RECORDS FOR PROCESSING Block Start

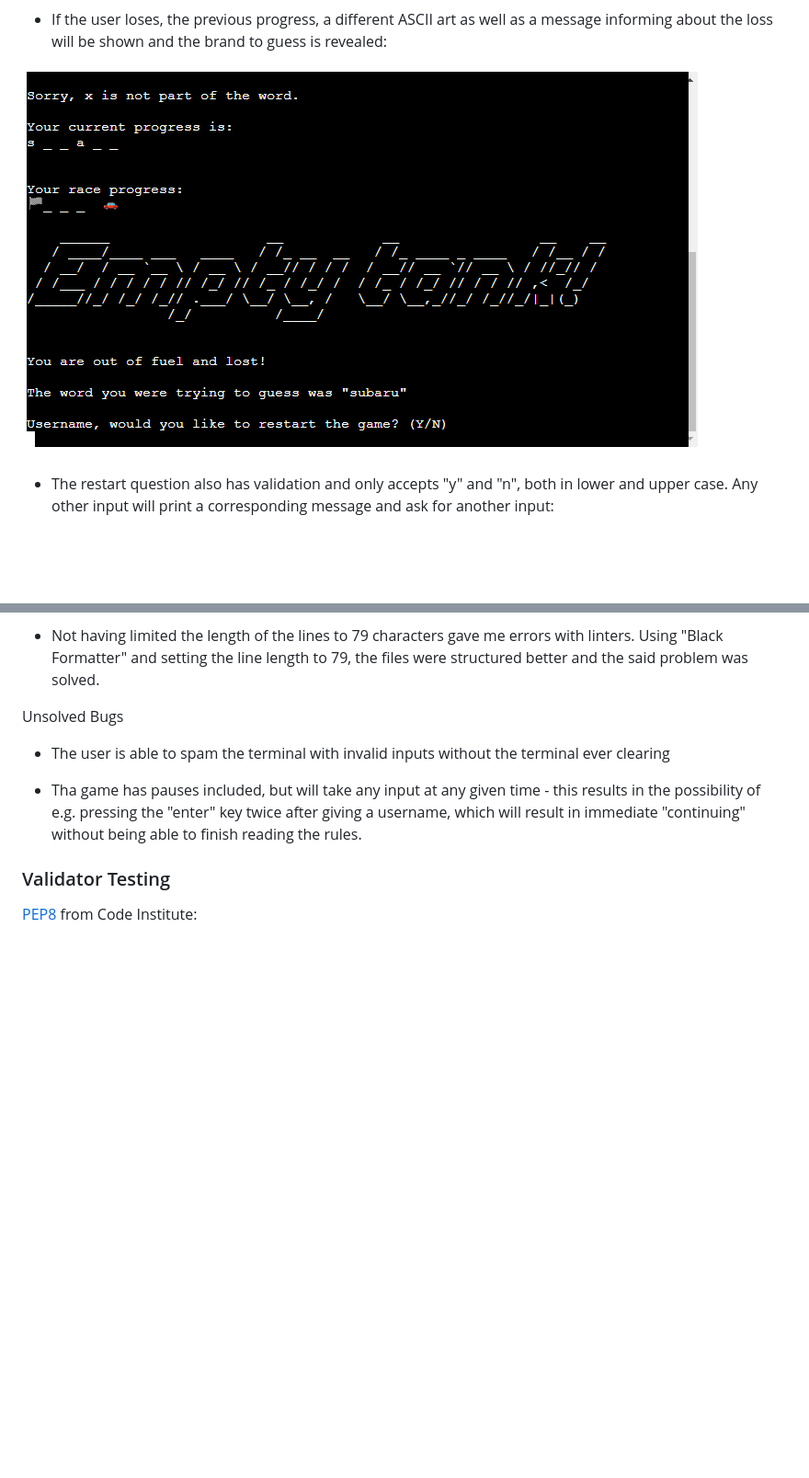
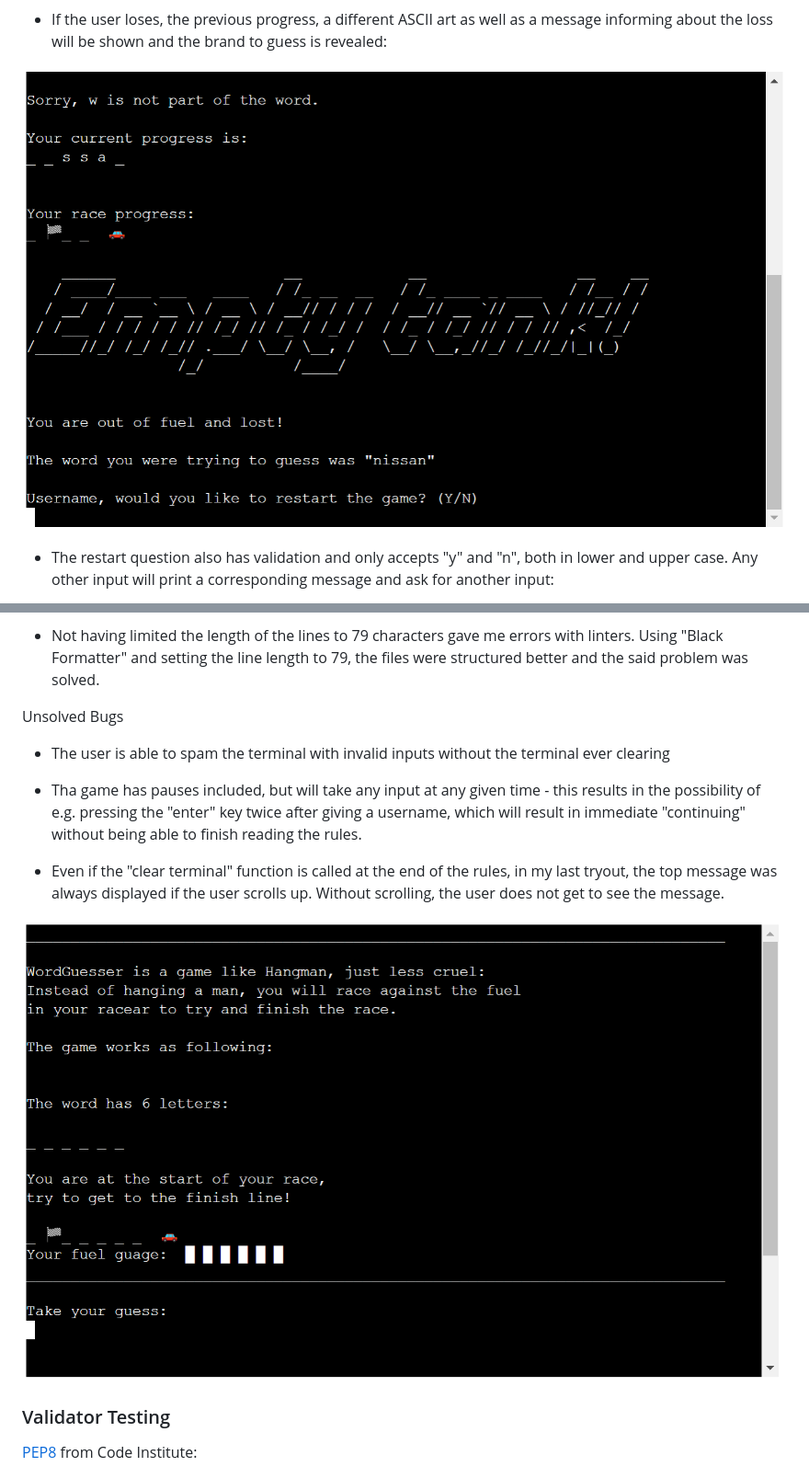
Before and after one commit to Mienjung97/WordGuesser, a Markdown page: README.md, 2 parts joined by grey strips. Shown: that part at 92% size. Drawn GitHub-style; pictures changed too: readme/bug.PNG (added), readme/lost_game.PNG; blank space fills up the shorter version.

Commit message:
readme: exchanged some pictures with newer version of the game

```diff
--- a/README.md
+++ b/README.md
@@ -132,6 +132,10 @@ Unsolved Bugs
 
 - Tha game has pauses included, but will take any input at any given time - this results in the possibility of e.g. pressing the "enter" key twice after giving a username, which will result in immediate "continuing" without being able to finish reading the rules.
 
+- Even if the "clear terminal" function is called at the end of the rules, in my last tryout, the top message was always displayed if the user scrolls up. Without scrolling, the user does not get to see the message.
+
+![bug](readme/bug.PNG)
+
 ### Validator Testing
 
 [PEP8](https://pep8ci.herokuapp.com/) from Code Institute:
```
Also changed, not shown: readme/correct_msg.PNG, readme/main_game.PNG, readme/wrong_letter.PNG.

RECORDS FOR PROCESSING Block End

- [WHAT THE TASK ASKS]
When you repeat the records, reproduce each line exactly and drop the images.

- [SOLUTION TO THIS TASK]
Before and after one commit to Mienjung97/WordGuesser, a Markdown page: README.md, 2 parts joined by grey strips. Shown: that part at 92% size. Drawn GitHub-style; pictures changed too: readme/bug.PNG (added), readme/lost_game.PNG; blank space fills up the shorter version.

Commit message:
readme: exchanged some pictures with newer version of the game

```diff
--- a/README.md
+++ b/README.md
@@ -132,6 +132,10 @@ Unsolved Bugs
 
 - Tha game has pauses included, but will take any input at any given time - this results in the possibility of e.g. pressing the "enter" key twice after giving a username, which will result in immediate "continuing" without being able to finish reading the rules.
 
+- Even if the "clear terminal" function is called at the end of the rules, in my last tryout, the top message was always displayed if the user scrolls up. Without scrolling, the user does not get to see the message.
+
+![bug](readme/bug.PNG)
+
 ### Validator Testing
 
 [PEP8](https://pep8ci.herokuapp.com/) from Code Institute:
```
Also changed, not shown: readme/correct_msg.PNG, readme/main_game.PNG, readme/wrong_letter.PNG.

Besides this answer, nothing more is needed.